The Big Picture
The history of photography has seen a number of husband and wife teams—Bernd & Hilla Becher, and Hansel Mieth & Otto Hagel (look for feature on the latter in our next issue) come to mind—but few have gone as far as Michael A. Smith and Paula Chamlee in all-encompassing commitment to their common goals, from intimate collaboration to full-fledged marketing of their work. Senior contributing editor Richard Pitnick files his report from a visit with the couple at their rural Pennsylvania home.
In his personal work, this highly regarded London-based commercial photographer combines techniques and methods of conventional photography with experimental use of lenses, film and chemistry to create images that uncover new levels of visual intrigue.
Frequenting New York jazz clubs in the 1940s, he used his camera to make unforgettable portraits of emerging artists who are now household names.
From the Orient to North Africa, she has made it her passion to photograph exotic people and the everyday objects that express roots and rituals—emblems of their culture. She does this with an exceptional eye for detail and a deep respect for cultures that are different from ours.
Virtually unknown in the West, this Japanese master captured a world where the traditional often intersected with the modern.

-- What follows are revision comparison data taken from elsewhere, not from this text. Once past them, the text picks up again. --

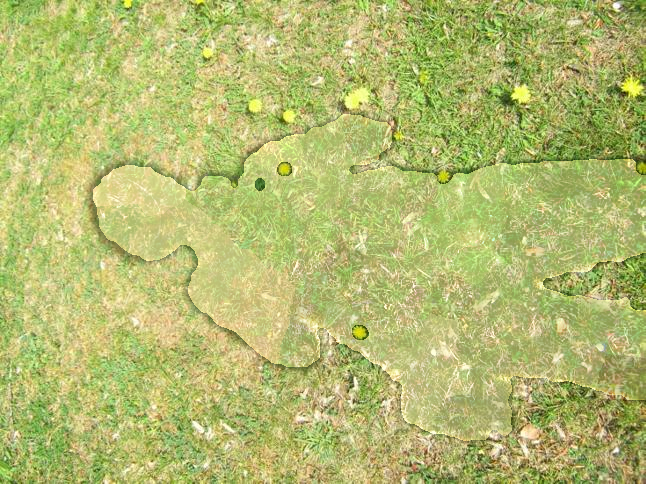
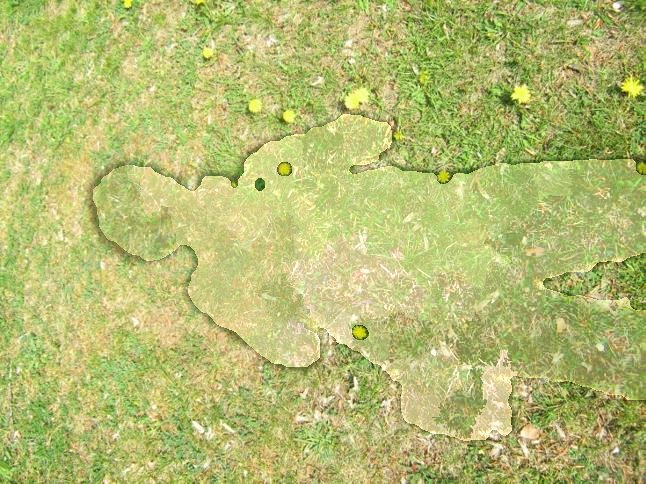
Added tests to bugfix the second removal method

diff --git a/shadow_removal.py b/shadow_removal.py
@@ -59,6 +59,7 @@ def first_removal(file, shadow_mask, partial_results=False):
         green_ratio = round(edge_shadow_segment_mean[1] / shadow_segment_mean[1], 4)
         red_ratio = round(edge_shadow_segment_mean[2] / shadow_segment_mean[2], 4)
 
+        # note: why am I using dilated instead of normal segment
         # copying the original image and zeroing where there's a shadow
         mask_image = image.copy()
         mask_image[dilated_shadow_segment != 255] = 0
@@ -127,8 +128,8 @@ def second_removal(file, shadow_mask, partial_results=False):
     # note: not converting the shadow segments to lab seems to improve removal results
     # TODO test without mask, only try on zero'd out image, may improve
     # using the SLIC algorithm to segment the image in non-shadow and shadow regions
-    shadow_segments = slic(image, n_segments=70, compactness=20, mask=shadow_mask, convert2lab=True, enforce_connectivity=True)
-    non_shadow_segments = slic(image, n_segments=70, compactness=20, mask=non_shadow_mask, convert2lab=True, enforce_connectivity=True)
+    shadow_segments = slic(image, n_segments=70, compactness=10, mask=shadow_mask)
+    non_shadow_segments = slic(image, n_segments=70, compactness=10, mask=non_shadow_mask)
 
     # making a list out of the labels
     shadow_segments_list = np.unique(shadow_segments)
@@ -262,6 +263,7 @@ def second_removal(file, shadow_mask, partial_results=False):
         cv2.line(image_segment_centers_lines, shadow_center, final_non_shadow_center, (255, 0, 0), 1)
 
     result = non_shadow_image.copy()
+    #result = cv2.normalize(result, None, 0, 1, cv2.NORM_MINMAX, cv2.CV_32FC1)
 
     # relighting the shadow with the optimal non-shadow pair
     for i in range(len(label_pairs)):
@@ -276,13 +278,37 @@ def second_removal(file, shadow_mask, partial_results=False):
         shadow_segment = image.copy()
         non_shadow_segment = image.copy()
 
+        #shadow_segment = cv2.normalize(shadow_segment, None, 0, 1, cv2.NORM_MINMAX, cv2.CV_32FC1)
+        #non_shadow_segment = cv2.normalize(non_shadow_segment, None, 0, 1, cv2.NORM_MINMAX, cv2.CV_32FC1)
+
         shadow_segment[shadow_segments != i] = 0
         non_shadow_segment[non_shadow_segments != label_pairs[i]] = 0
 
+        # if i == 52:
+        #     print(i, label_pairs[i])
+
+            #cv2.imshow("Problem shadow segment before histogram matching", shadow_segment)
+            #cv2.imshow("Problem non_shadow segment before histogram matching", non_shadow_segment)
+
         relighted_segment = match_histograms(shadow_segment, non_shadow_segment, channel_axis=-1)
+
+        #cv2.imshow(str(i) + "th segment", relighted_segment)
+
+        #if i == 52:
+            # b, g ,r = cv2.split(relighted_segment)
+            # cv2.imshow("b",b)
+            # cv2.imshow("g", g)
+            # cv2.imshow("r", r)
+            #cv2.imshow("Problem segment after histogram matching", relighted_segment)
+
+
         relighted_segment[shadow_segments != i] = 0
 
         result = cv2.add(result, relighted_segment)
+
+
+    #result = cv2.normalize(result, None, 0, 255, cv2.NORM_MINMAX, cv2.CV_8U)
+
 
     cv2.imshow("Result from second shadow removal method", result)
 
@@ -309,8 +335,4 @@ def second_removal(file, shadow_mask, partial_results=False):
         cv2.imshow("Lines between the pairs", image_segment_centers_lines)
 
     return result
-
-
-
-
 

diff --git a/shadow_detection.py b/shadow_detection.py
@@ -27,8 +27,8 @@ def first_detection(file, partial_results=False):
         shadow_mask[(light_level <= light_level_mean - light_level_stddev / 3)] = 255
     else:
         shadow_mask[(light_level <= light_level_mean - light_level_stddev / 3) & (
-                    b_level <= b_level_mean - b_level_stddev / 3) & (
-                    b_level >= -1 * b_level_mean + b_level_stddev / 3)] = 255
+                    b_level <= b_level_mean - b_level_stddev / 3)] = 255#& (
+                    #b_level >= -1 * b_level_mean + b_level_stddev / 3)] = 255
 
     rough_shadow_mask = shadow_mask.copy()
 
@@ -36,8 +36,10 @@ def first_detection(file, partial_results=False):
     shadow_mask = cv2.morphologyEx(shadow_mask, cv2.MORPH_CLOSE, np.ones((7, 7)))
     shadow_mask = cv2.morphologyEx(shadow_mask, cv2.MORPH_OPEN, np.ones((7, 7)))
 
+    cv2.imwrite("Shadow mask after morph cleaning.png",shadow_mask)
     # using median blur to smoothen rough edges
     shadow_mask = cv2.medianBlur(shadow_mask, 7)
+
 
     cv2.imwrite("results/shadow_mask_first_detection.png", shadow_mask)
 
@@ -49,9 +51,10 @@ def first_detection(file, partial_results=False):
 
         # cv2.imshow("Original", image)
 
-        # cv2.imshow("LAB Image", lab_image)
+        #cv2.imshow("LAB Image", lab_image)
 
         cv2.imshow("Shadow Mask before morphological cleaning", rough_shadow_mask)
+        cv2.imwrite("Shadow mask before morphological cleaning.png", rough_shadow_mask)
 
     shadow_mask = blob_fill(shadow_mask)
     print("Shadow correction was used!")

diff --git a/main.py b/main.py
@@ -7,7 +7,6 @@ if __name__ == "__main__":
 
     # path of the image
     file_image = "images/lssd9.jpg"
-    # note: image93 decent result
 
     cv2.imshow("Original Image", cv2.imread(file_image))
 
@@ -15,8 +14,9 @@ if __name__ == "__main__":
 
     e1 = cv2.getTickCount()
 
-    shadow_mask = first_detection(file_image)
-    #sshadow_mask = second_detection(file_image)
+    #shadow_mask = cv2.imread("shadow_masks/93-1.png",cv2.IMREAD_GRAYSCALE)
+    shadow_mask = first_detection(file_image,True)
+    #shadow_mask = second_detection(file_image)
 
     e2 = cv2.getTickCount()
     time1 = round((e2 - e1) / cv2.getTickFrequency(), 4)
@@ -27,7 +27,7 @@ if __name__ == "__main__":
 
     e3 = cv2.getTickCount()
 
-    first_removal(file_image, shadow_mask)
+    #first_removal(file_image, shadow_mask)
     #second_removal(file_image, shadow_mask, False)
 
     e4 = cv2.getTickCount()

A decade after his death, two California galleries are bringing his work to U.S. audiences.
Leaving battlefields behind, this award-winning war photographer trains his lens on dilapidated industrial sites in post-Communist Eastern Europe.

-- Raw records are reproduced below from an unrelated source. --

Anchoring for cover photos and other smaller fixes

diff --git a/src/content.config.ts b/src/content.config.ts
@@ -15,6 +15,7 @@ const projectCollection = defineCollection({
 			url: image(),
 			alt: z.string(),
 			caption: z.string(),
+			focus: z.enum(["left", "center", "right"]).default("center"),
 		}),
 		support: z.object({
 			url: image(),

Searching for artistic satisfaction, he deserts the “grand landscape” for the details of nature.
A long-time printer for Robert Frank and others, he has recently unveiled his own work.
While shooting for such fashion titans as Calvin Klein, Armani, and Levi Straus and mass-media giants like Elle, Esquire, and Rolling Stones, this Montana native always took time out for his passion—the cowboy.
His romantic ballroom images invite the viewer onto the dance floor for a spin in a whirling, twirling room filled with ladies in full-length gowns and men in black ties and coattails.
Having lived everywhere and done everything, this master of the simple life traded formal security for a natural high: “When the light is right, I shoot,” he says.